__Exercise goal__
Starting at the first line of the data and ending at the line with "diff --git a/src/pages/concepts/4_dht.md", copy each line exactly. Include both of those lines, but no pictures.

__Records supplied__
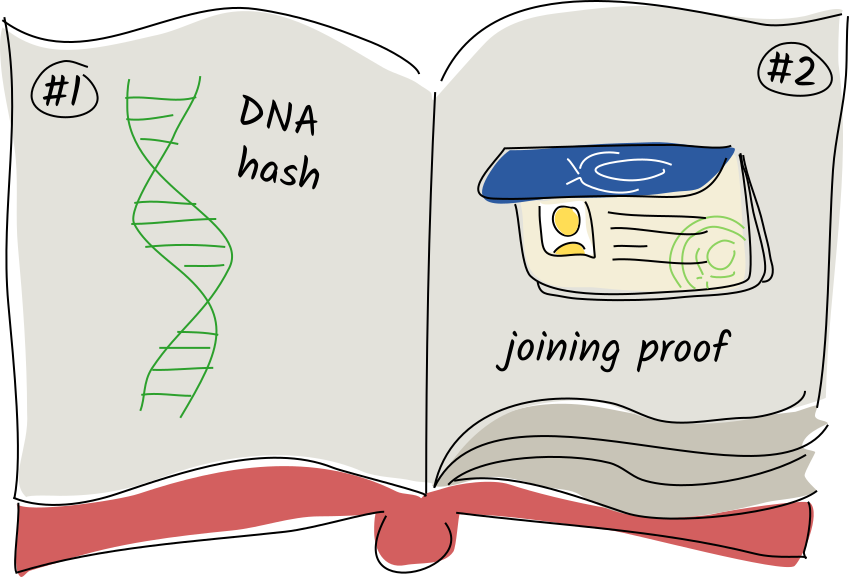
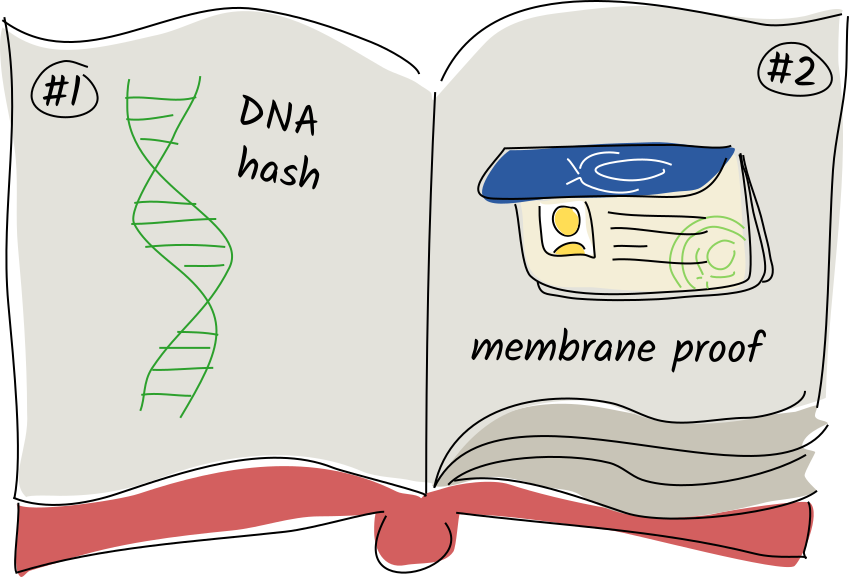
CC, DHT: formatting fixes and new images

Changed region(s): [[0.5512, 0.5615, 0.8881, 0.6551], [0.8881, 0.5615, 0.9187, 0.5927]]

diff --git a/src/pages/concepts/4_dht.md b/src/pages/concepts/4_dht.md
@@ -34,15 +34,15 @@ And finally, in cases where the validity of a given piece of data depends on a b
 
 ## The distributed hash table, a public data store
 
-![](/assets/img/concepts/4.1-network.png)
+![](/assets/img/concepts/4.1-network.png){.sz80p} {.center}
 
 In a Holochain network, you share your source chain actions and public entries with a random selection of your peers, who witness, validate, and hold copies of them.
 
-![](/assets/img/concepts/4.2-public-entry-commit.png)
+![](/assets/img/concepts/4.2-public-entry-commit.png){.sz80p} {.center}
 
 When you commit a record with private data, the entry data stays in your source chain, but its action header is still shared.
 
-![](/assets/img/concepts/4.3-private-entry-commit.png)
+![](/assets/img/concepts/4.3-private-entry-commit.png){.sz80p} {.center}
 
 Every DNA has its own private, encrypted network of peers who [**gossip**](https://en.wikipedia.org/wiki/Gossip_protocol) with one another about new peers, new data, integrity breaches, and network health.
 
@@ -63,29 +63,37 @@ Databases that spread their data among a bunch of machines have a performance pr
 
 Every agent knows about all of its closest neighbors and a few faraway acquaintances. Using these connections, they can find any other agent in the DHT with just a few hops. This makes it fairly quick to find the right authorities for an address.
 
-![](/assets/img/concepts/4.4-address-space-and-neighborhoods.png)
+![](/assets/img/concepts/4.4-address-space-and-neighborhoods.png){.sz80p} {.center}
 
 Let's see how this works with a very small address space. Instead of public keys and hashes, we're just going to use letters of the alphabet.
 
-<div class="coreconcepts-storysequence" markdown=1>
-1. ![](/assets/img/concepts/4.5-alice-neighborhood.png)
+::: coreconcepts-storysequence
+
+![](/assets/img/concepts/4.5-alice-neighborhood.png){.sz80p} {.center}
+
 Alice lives at address A. Her neighbors to the left are Diana and Fred, and her neighbors to the right are Zoe and Walter.
 
-2. ![](/assets/img/concepts/4.7-alice-publish-address-calculation.png)
+![](/assets/img/concepts/4.7-alice-publish-address-calculation.png){.sz80p} {.center}
+
 Alice creates an entry containing the word "molecule", whose address is M.
 
-3. ![](/assets/img/concepts/4.8-authority-resolution.png)
+![](/assets/img/concepts/4.8-authority-resolution.png){.sz80p} {.center}
+
 Of all of Alice's neighbors, Fred is closest to that address, so she asks him to store it. Fred hasn't claimed authority for that address, so he tells Alice about his neighbor Louise.
 
-3. ![](/assets/img/concepts/4.9-gossip-publish.png)
+![](/assets/img/concepts/4.9-gossip-publish.png){.sz80p} {.center}
+
 Alice shares the entry with Louise, who agrees to store it because her neighborhood covers M.
 
-4. ![](/assets/img/concepts/4.10-gossip-resilience.png)
+![](/assets/img/concepts/4.10-gossip-resilience.png){.sz80p} {.center}
+
 Louise shares it with her neighbor, Norman, in case she goes offline.
 
-5. ![](/assets/img/concepts/4.11-retrieval.png)
+![](/assets/img/concepts/4.11-retrieval.png){.sz80p} {.center}
+
 Rosie is a word collector who learns that an interesting new word lives at address is M. She asks her neighbor, Norman, if he has it. Louise has already given him a copy, so he delivers it to Rosie.
-</div>
+
+:::
 
 ## Resilience and availability
 
@@ -97,19 +105,25 @@ Using information about their neighbors' uptime, cooperating agents work hard to
 
 Let's see how this plays out in the real world.
 
-<div class="coreconcepts-storysequence" markdown=1>
-![](/assets/img/concepts/4.12-healthy-network.png)
-1. An island is connected to the mainland by a radio link. They communicate with each other using a Holochain app.
+::: coreconcepts-storysequence
 
-![](/assets/img/concepts/4.13-partition.png)
-2. A hurricane blows through and wipes out both radio towers. The islanders can't talk to the mainlanders, and vice versa, so some DHT neighbors are unreachable. But everyone can still talk to their physical neighbors. None of the data is lost, but not all of it is available to each side.
+![](/assets/img/concepts/4.12-healthy-network.png){.sz80p} {.center}
 
-![](/assets/img/concepts/4.14-resilience-building.png)
-3. On both sides, all agents attempt to improve resilience by enlarging their arcs. Meanwhile, they operate as usual, talking with one another and creating new data.
+An island is connected to the mainland by a radio link. They communicate with each other using a Holochain app.
 
-![](/assets/img/concepts/4.15-partition-healing.png)
-4. The radio towers are rebuilt, the network partition heals, and new data syncs up across the DHT. At this point everyone has the option of shrinking their arc sizes and prune overly redundant data (although experience has shown them that it might be best to overcompensate in case another hurricane comes around).
-</div>
+![](/assets/img/concepts/4.13-partition.png){.sz80p} {.center}
+
+A hurricane blows through and wipes out both radio towers. The islanders can't talk to the mainlanders, and vice versa, so some DHT neighbors are unreachable. But everyone can still talk to their physical neighbors. None of the data is lost, but not all of it is available to each side.
+
+![](/assets/img/concepts/4.14-resilience-building.png){.sz80p} {.center}
+
+On both sides, all agents attempt to improve resilience by enlarging their arcs. Meanwhile, they operate as usual, talking with one another and creating new data.
+
+![](/assets/img/concepts/4.15-partition-healing.png){.sz80p} {.center}
+
+The radio towers are rebuilt, the network partition heals, and new data syncs up across the DHT. At this point everyone has the option of shrinking their arc sizes and prune overly redundant data (although experience has shown them that it might be best to overcompensate in case another hurricane comes around).
+
+:::
 
 ## A cloud of witnesses
 

diff --git a/src/pages/concepts/3_source_chain.md b/src/pages/concepts/3_source_chain.md
@@ -57,7 +57,8 @@ It's most helpful to think of an action as just that --- the _act of changing ap
 This journal starts with four special system records:
 
 ![](/assets/img/concepts/3.3-genesis-records-1-and-2.png){.sz60p} {.center}
-![](/assets/img/concepts/3.4-genesis-record-3.png){.sz60p} {.center}
+
+![](/assets/img/concepts/3.4-genesis-records-3-and-4.png){.sz60p} {.center}
 
 1. The **DNA hash**. Because the DNA's executable code constitutes the 'rules of the game' for everyone in the app, this record shows that your Holochain runtime has seen and agrees to abide by those rules.
 2. The agent's **membrane proof**. When a cell tries to join this DNA's peer-to-peer network, it shares this entry with the existing peers, who check it and determine whether the cell should be allowed to join. Examples: an invite code, an employee ID signed by the HR department, or a proof of paid subscription fees.
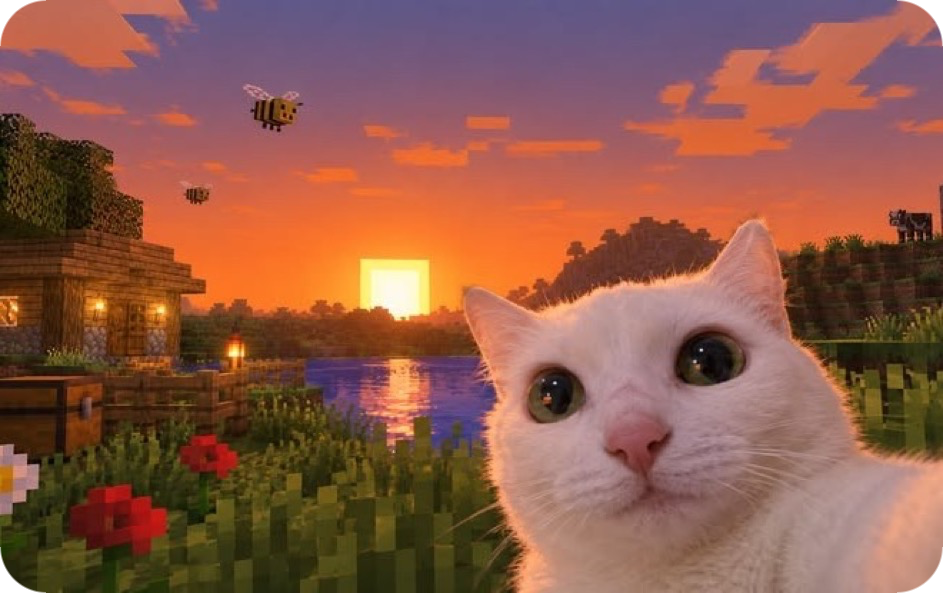
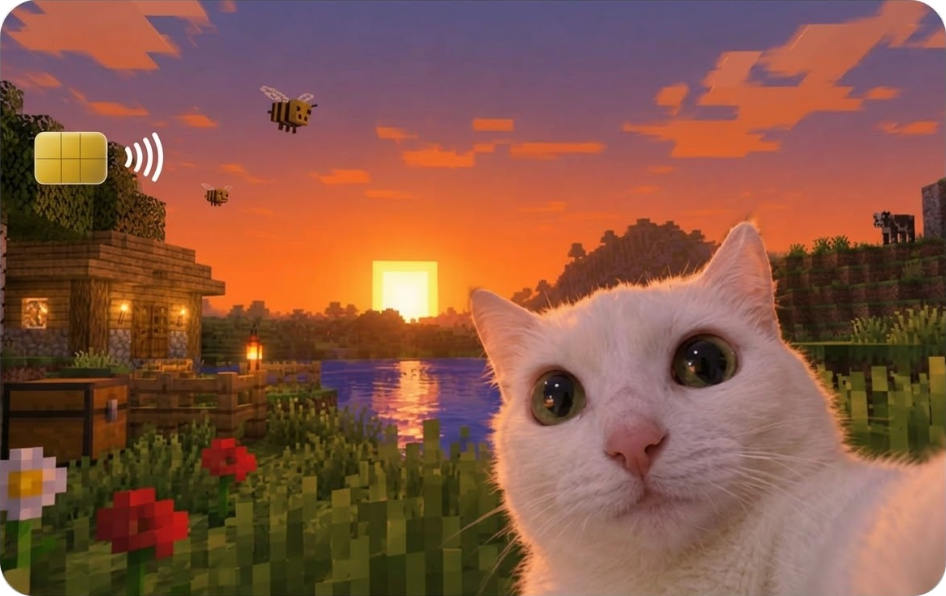
feat(theme): die-cut and update new Minecraft cat sunset bank card with rounded corners

diff --git a/student_dashboard.html b/student_dashboard.html
@@ -1336,13 +1336,10 @@
       color: #ffffff;
     }
 
-    [data-theme="minecraft"] .gold-emv-chip {
+    [data-theme="minecraft"] .gold-emv-chip,
+    [data-theme="minecraft"] .contactless-glyph {
       opacity: 0;
       pointer-events: none;
-    }
-
-    [data-theme="minecraft"] .contactless-glyph {
-      color: rgba(255, 255, 255, 0.7);
     }
 
     [data-theme="minecraft"] .card-specular-light {
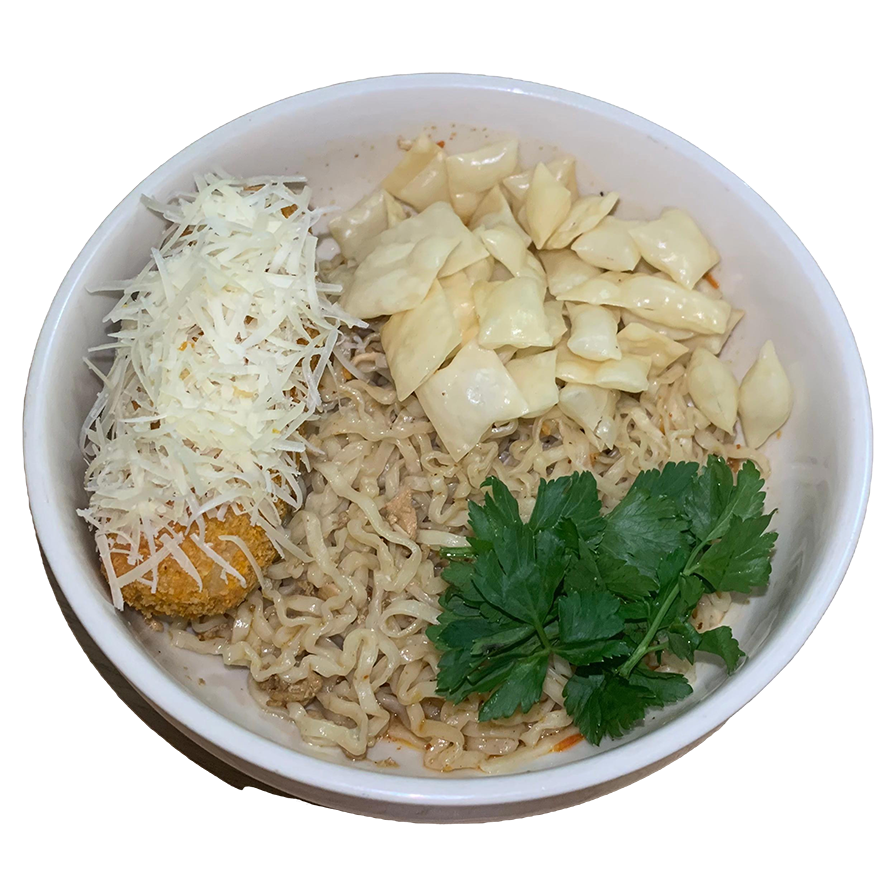
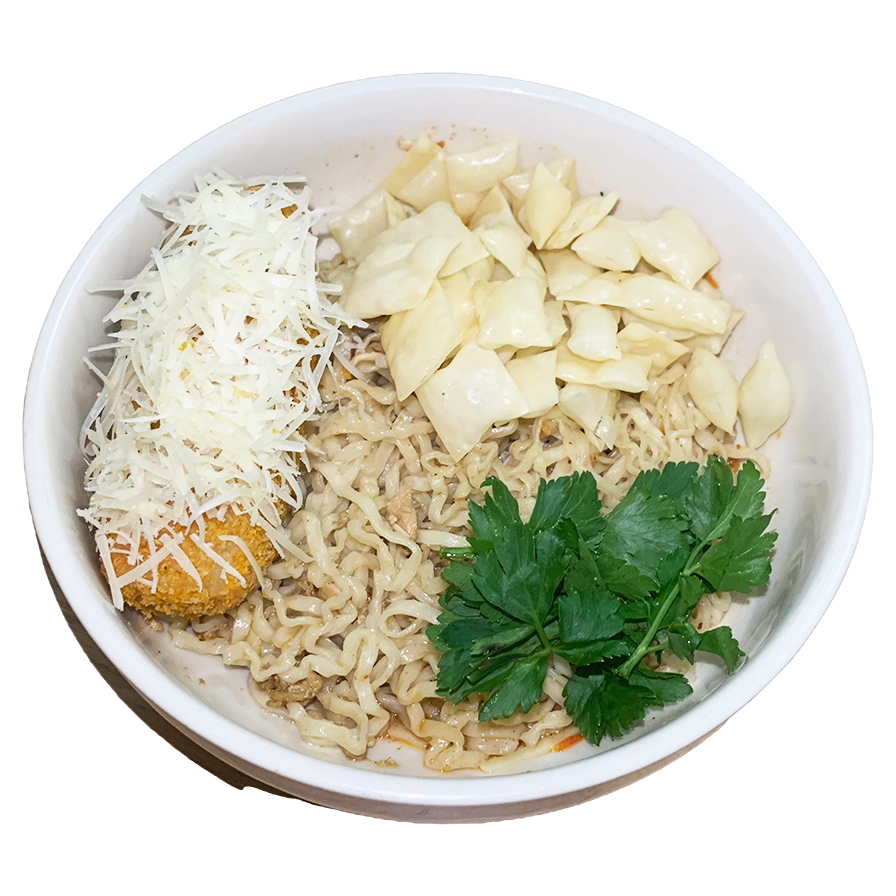
baruin

diff --git a/styles.css b/styles.css
@@ -1547,7 +1547,7 @@ textarea::-webkit-scrollbar-thumb {
 
 .mie-odos h1 {
   font-family: heviatas;
-  font-size: 0.9em;
+  font-size: 1.1em;
   margin: 0;
 
 }
@@ -1561,12 +1561,12 @@ textarea::-webkit-scrollbar-thumb {
   height: auto;
 }
 .mie-odos:nth-last-child(2) img {
-  max-width: 60%; /* Mengubah lebar gambar pada elemen kedua terakhir */
+  max-width: 55%; /* Mengubah lebar gambar pada elemen kedua terakhir */
   height: auto;
 }
 
 .mie-odos:last-child img {
-  max-width: 60%; /* Mengubah lebar gambar pada elemen terakhir */
+  max-width: 55%; /* Mengubah lebar gambar pada elemen terakhir */
   height: auto;
 }
 

diff --git a/menu.html b/menu.html
@@ -184,7 +184,7 @@
             <p>Rp.18.000</p>
           </div>
           <div class="nasi">
-            <img src="mie odos pict/mie oddos png fix/baru_lagi2.png" alt="">
+            <img src="mie odos pict/mie oddos png fix/baru_lagi20.png" alt="">
             <h1>Nasi chicken katsu</h1>
             <p>Rp.17.000</p>
           </div>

__Written response__
CC, DHT: formatting fixes and new images

Changed region(s): [[0.5512, 0.5615, 0.8881, 0.6551], [0.8881, 0.5615, 0.9187, 0.5927]]

diff --git a/src/pages/concepts/4_dht.md b/src/pages/concepts/4_dht.md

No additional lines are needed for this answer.